We now know what those are. They include establishing shots, two shots, close-ups, cut on action and the 180o rule, among many others.

In the earliest days of filmmaking not all of those conventions had been worked out. It wasn’t so much a question of any technical limitation as of understanding what works for human viewers.

After all, the set of all possible movies is incredibly vast — it consists of anything you can capture with a camera, edit together, and show on a screen. Yet the set of movies that can actually be comprehended by human beings is a relatively tiny subset of this much larger set.

With that in mind, it would be interesting to compile a list of techniques that filmmakers tried which ultimately failed. An obvious example would be films which broke the 180o rule: An edit which moves the camera position to the other side of the actors.

This kind of cut doesn’t work because the “screen right” direction in the first shot becomes the “screen left” direction in the second shot. When you do that, audiences lose track of which way the actors are facing, and they become disoriented.

I’ve tried to search on-line for a history of failed film techniques. That is, attempts to add to the cinematic vocabulary not because of any technical difficulty, but because the minds of human viewers would simply reject them or respond with confusion.

Does anybody know where such a list might exist?

2 Responses to “A history of failed film techniques”

  1. J. Peterson says:

    I remember as a kid, it wasn’t uncommon to see a split screen of two different settings when two characters were on a phone call with each other. I can’t recall seeing it in a movie in the last 20 (maybe 30?) years, though.

  2. Adrian says:
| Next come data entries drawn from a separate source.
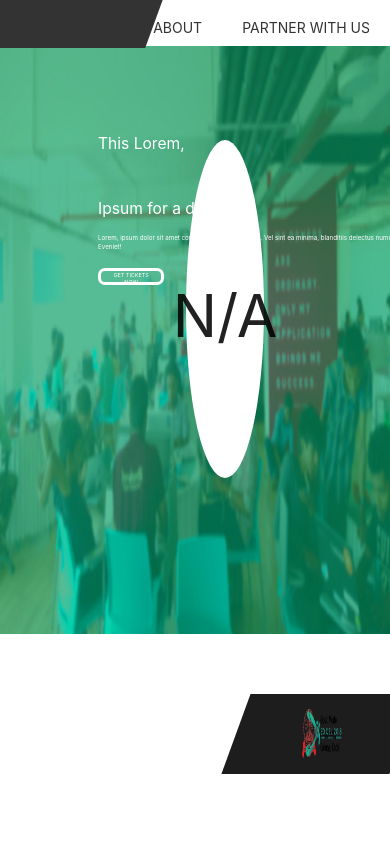
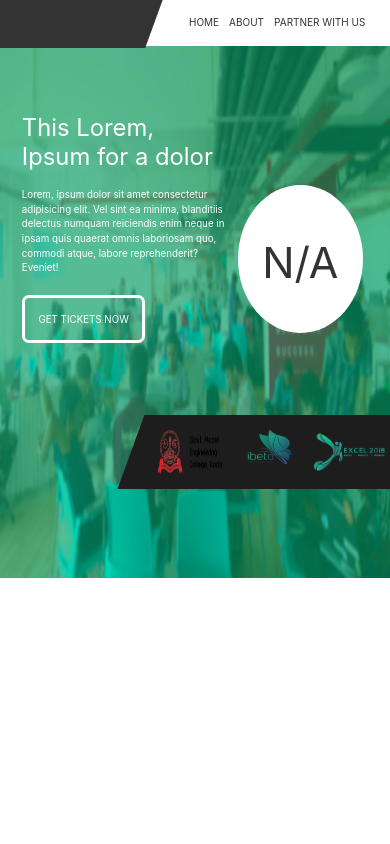
Before and after one commit to thezillion/MockUp-UI, a plain HTML site: page index.html in a window 390 px wide. Shown: the top 844 px of the page. Drawn offline with nearby package versions, Linux system fonts and the light colour scheme.

Commit message:
NavBar and topContainer made Responsive

```diff
--- a/index.html
+++ b/index.html
@@ -39,7 +39,7 @@
             </div>
 
             <div class="content">
-                <h1>This Lorem,</h1><br />
+                <h1>This Lorem,</h1>
                 <h1>Ipsum for a dolor</h1>
                 <p>
                     Lorem, ipsum dolor sit amet consectetur adipisicing elit.
--- a/style.css
+++ b/style.css
@@ -11,7 +11,7 @@ body{
 
 #nav ul{
     list-style-type: none;
-    margin: 0;
+    margin: 0 2em;
     padding: 0;
     overflow: hidden;
 }
@@ -21,9 +21,10 @@ body{
 }
 
 #nav li a{
+    font-size: 1.4vw;
     display: block;
     text-align: center;
-    padding: 17px 20px;
+    padding: 15px 25px;
     text-decoration: none;
     color: #333;
 }
@@ -51,6 +52,7 @@ body{
 .topContainer{
     width: 100%;
     height: 97vh;
+    position: relative;
 }
 
 .topContainer img{
@@ -80,7 +82,11 @@ body{
     display: flex;
     justify-content: center;
     align-items: center;
-    font-size: 2.5em;
+    font-size: 3em;
+    color: #333
+}
+.whiteCircle div h1{
+    font-size: 7vw;
 }
 
 .blackTag{
@@ -91,31 +97,33 @@ body{
     height: 5.7em;
     width: 43%;
     transform: skewX(-20deg);
-    display: flex;
-    flex-direction: row;
-    align-items: flex-start;
-
+    display: grid;
+    grid-template-columns: auto auto auto;
+    grid-template-areas:
+        "mec1 ibeto2 excel3"
 }
 
 .blackTag img{
     transform: skewX(20deg);
     height: 3.5em;
     width: 9.5vw;
-    position: absolute;
-    top: 15px;
+    justify-self: center;
+    align-self: center;
 }
 #excel{
-    height: 4.2em;
-    top: 10px;
-    right: 4.4em;
+    grid-area: excel3;
+    justify-self: start;
+    height: 5vw;
+    width: 8vw;
 }
 #ibeto{
-    height: 5em;
-    top: 9px;
-    left: 14.5em;
+   grid-area: ibeto2;
+   height: 6vw;
+   width: 7vw;
 }
 #mec{
-    left: 4.7em;
+    grid-area: mec1;
+    justify-self: end;
 }
 
 .content{
@@ -574,3 +582,78 @@ body{
     justify-self: center;
     color: white;
 }
+
+
+
+
+
+
+/* Responsive - Mobile View */
+@media(max-width: 768px){
+
+    /* NavBar */
+    #nav ul{
+        margin: 0 1.4em;
+    }
+
+    #nav li a{
+        font-size: 10px;
+        padding: 15px 5px;
+    }
+
+
+    /* Top Container */
+    .topContainer img{
+        height: 65%;
+    }
+
+    .whiteCircle{
+        height: 18%;
+        width: 32%;
+        top: 17%;
+        right: 7%;
+    }
+    .whiteCircle div h1{
+        font-size: 11vw;
+        padding-bottom: 9px;
+    }
+
+    .blackTag{
+        width: 70%;
+        height: 9%;
+        top: 45%;
+    }
+    .blackTag img{
+        height: 60%;
+        width: 70%;
+    }
+    #excel{
+        height: 65%;
+        width: 80%;
+    }
+    #ibeto{
+        height: 70%;
+        width: 67%;
+    }
+
+    .content{
+        padding-top: 4em;
+        top: 1%;
+        left: 2%;
+        height: 60%;
+        width: 60%;
+    }
+    .content h1{
+        font-size: 1.7em;
+    }
+    .content p{
+        font-size: 2.5vw;
+    }
+    .content button{
+        font-size: 2.5vw;
+        height: 13%;
+        width: 60%;
+        margin-top: 1em;
+    }
+
+}
```
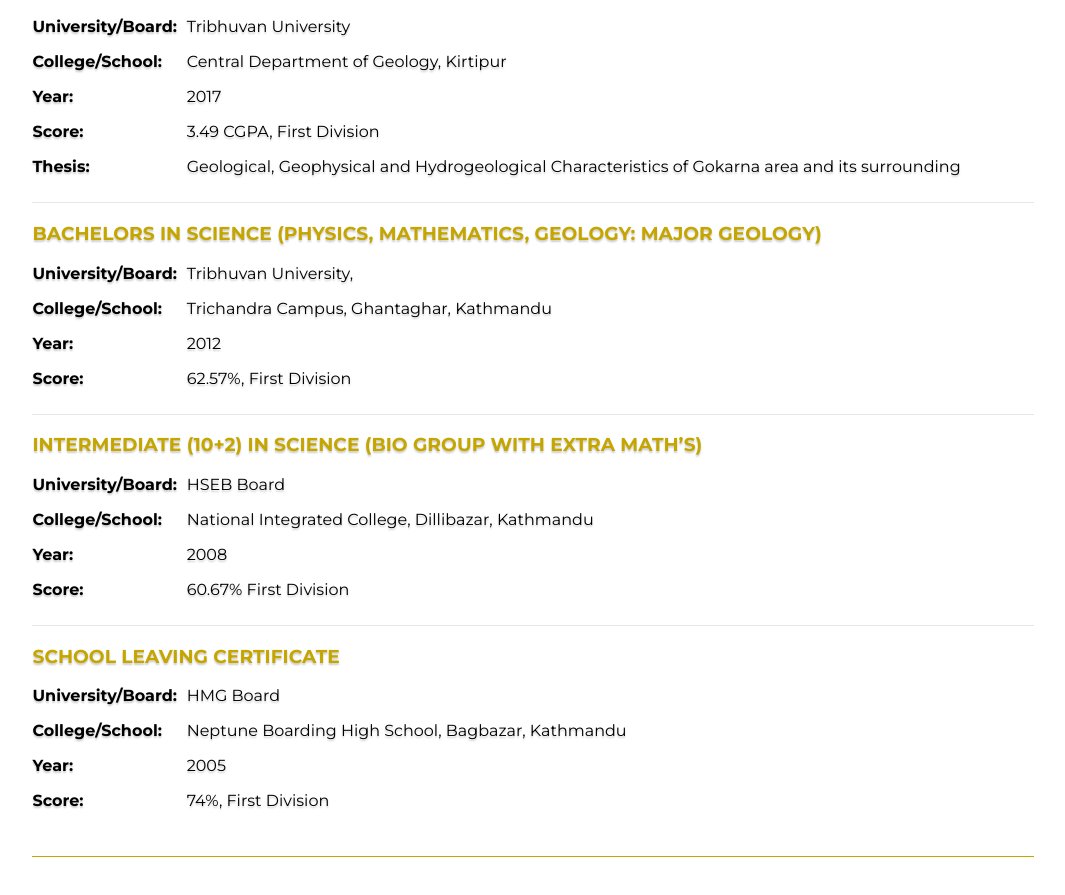
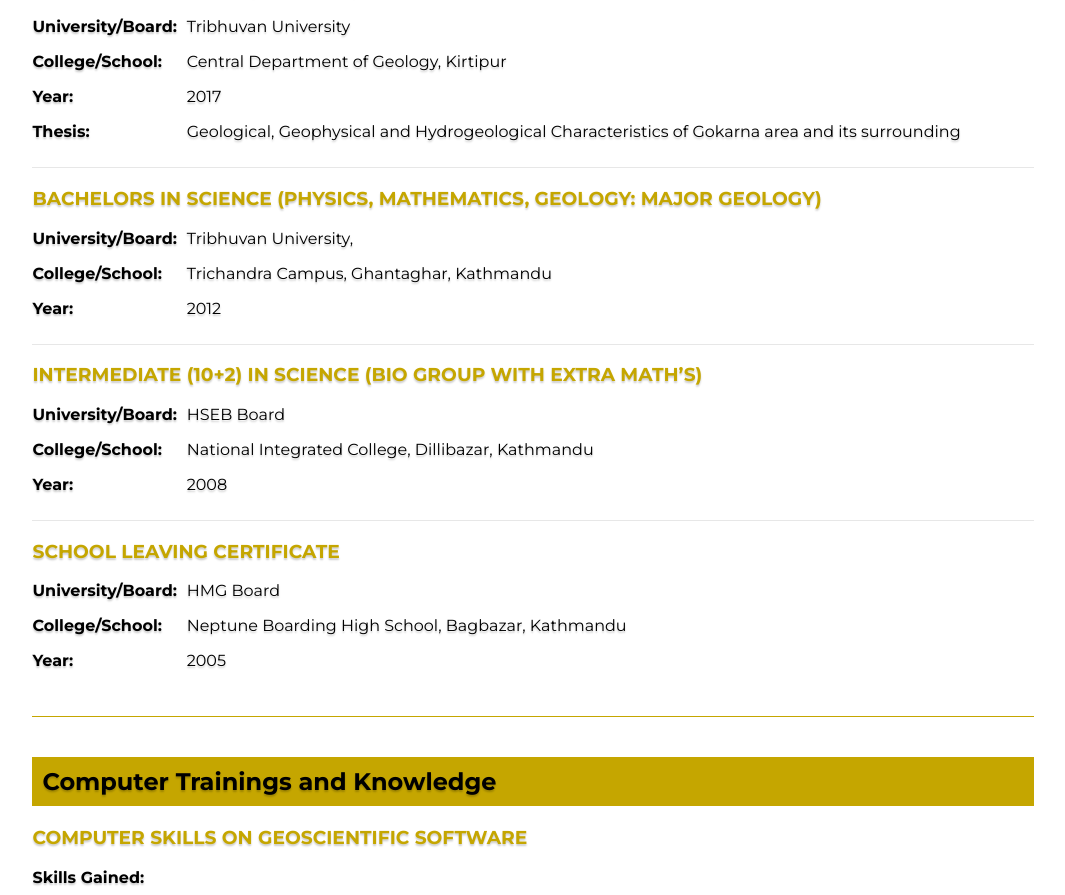
Before and after one commit to Sayyed-Abrar-Akhtar/shahid--portfolio, a React (Create React App) app: page /about-me in a window 1280 px wide. Shown: the part 763-1658 px from the top of the page, without its empty margins (107-1172 px from the left). Built offline with nearby package versions, Linux system fonts and the light colour scheme; a web font is replaced by a local one.

Commit message:
Updated contents

```diff
--- a/src/data/educationData.js
+++ b/src/data/educationData.js
@@ -4,7 +4,7 @@
     university: 'Tribhuvan University',
     college: 'Central Department of Geology, Kirtipur',
     year: '2017',
-    score: '3.49 CGPA, First Division',
+
     thesis:
       'Geological, Geophysical and Hydrogeological Characteristics of Gokarna area and its surrounding',
   },
@@ -14,20 +14,17 @@
     university: 'Tribhuvan University, ',
     college: 'Trichandra Campus, Ghantaghar, Kathmandu',
     year: '2012',
-    score: '62.57%, First Division',
   },
   {
     major: 'Intermediate (10+2) in Science (Bio Group with Extra Math’s)',
     university: 'HSEB Board',
     college: 'National Integrated College, Dillibazar, Kathmandu',
     year: '2008',
-    score: '60.67% First Division',
   },
   {
     major: 'School Leaving Certificate',
     university: 'HMG Board',
     college: 'Neptune Boarding High School, Bagbazar, Kathmandu',
     year: '2005',
-    score: '74%, First Division',
   },
 ];
--- a/src/data/otherActivitiesData.js
+++ b/src/data/otherActivitiesData.js
@@ -1,6 +1,7 @@
 export const otherActivities = [
   'Facilitator for “Training on Best Practices in Deep Tube Well Drilling in Nepal” for Nepal Water Supply Corporation (NWSC) branch manager and technical personnel of Water Aid Nepal and Dalit Jan Kalyan Yuwa Club, (3-6, March, 2021, Lahan, Siraha District)',
   'Participation as a deligate in the live webinar on “Mapping the Future with GIS” Organized by Division of Geoinformatics, Faculty of Natural Sciences JSS Academy of Higher Education & Research, Mysuru on Thursday, 19th November,2020.',
+  'Member of Scientific Committee of Nepal Hydrogeological Association (2019-2021)',
   'Member of 5th Executive Committee of Nepal Hydrogeological Association (2019-2021)',
   ' Member of International Association of Engineering Geology and Environment (IAEG)',
   'Life Member of Nepal Hydrogeological Association (Membership No: LM-100)',
```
    I don’t know of a list, but this makes me think about the series _Mr. Robot_. A lot of movies and shows will occasionally break the standard rules in order to create a sense of disorientation, but, with _Mr. Robot_, breaking the rules is the rule. So much of it is so dark and so back lit that it’s often hard to recognize the characters or what they’re doing from their silhouettes. Establishing shots are rare. Conversations often avoid two-shots. Instead, they intercut close-ups the the characters, but with each shot composed such that the character will be at the extreme edge of the frame facing away from the center of the screen. It’s hugely unsettling, which is clearly the point, but it’s amazing how far they can take it and still tell a cohesive story.

Leave a Reply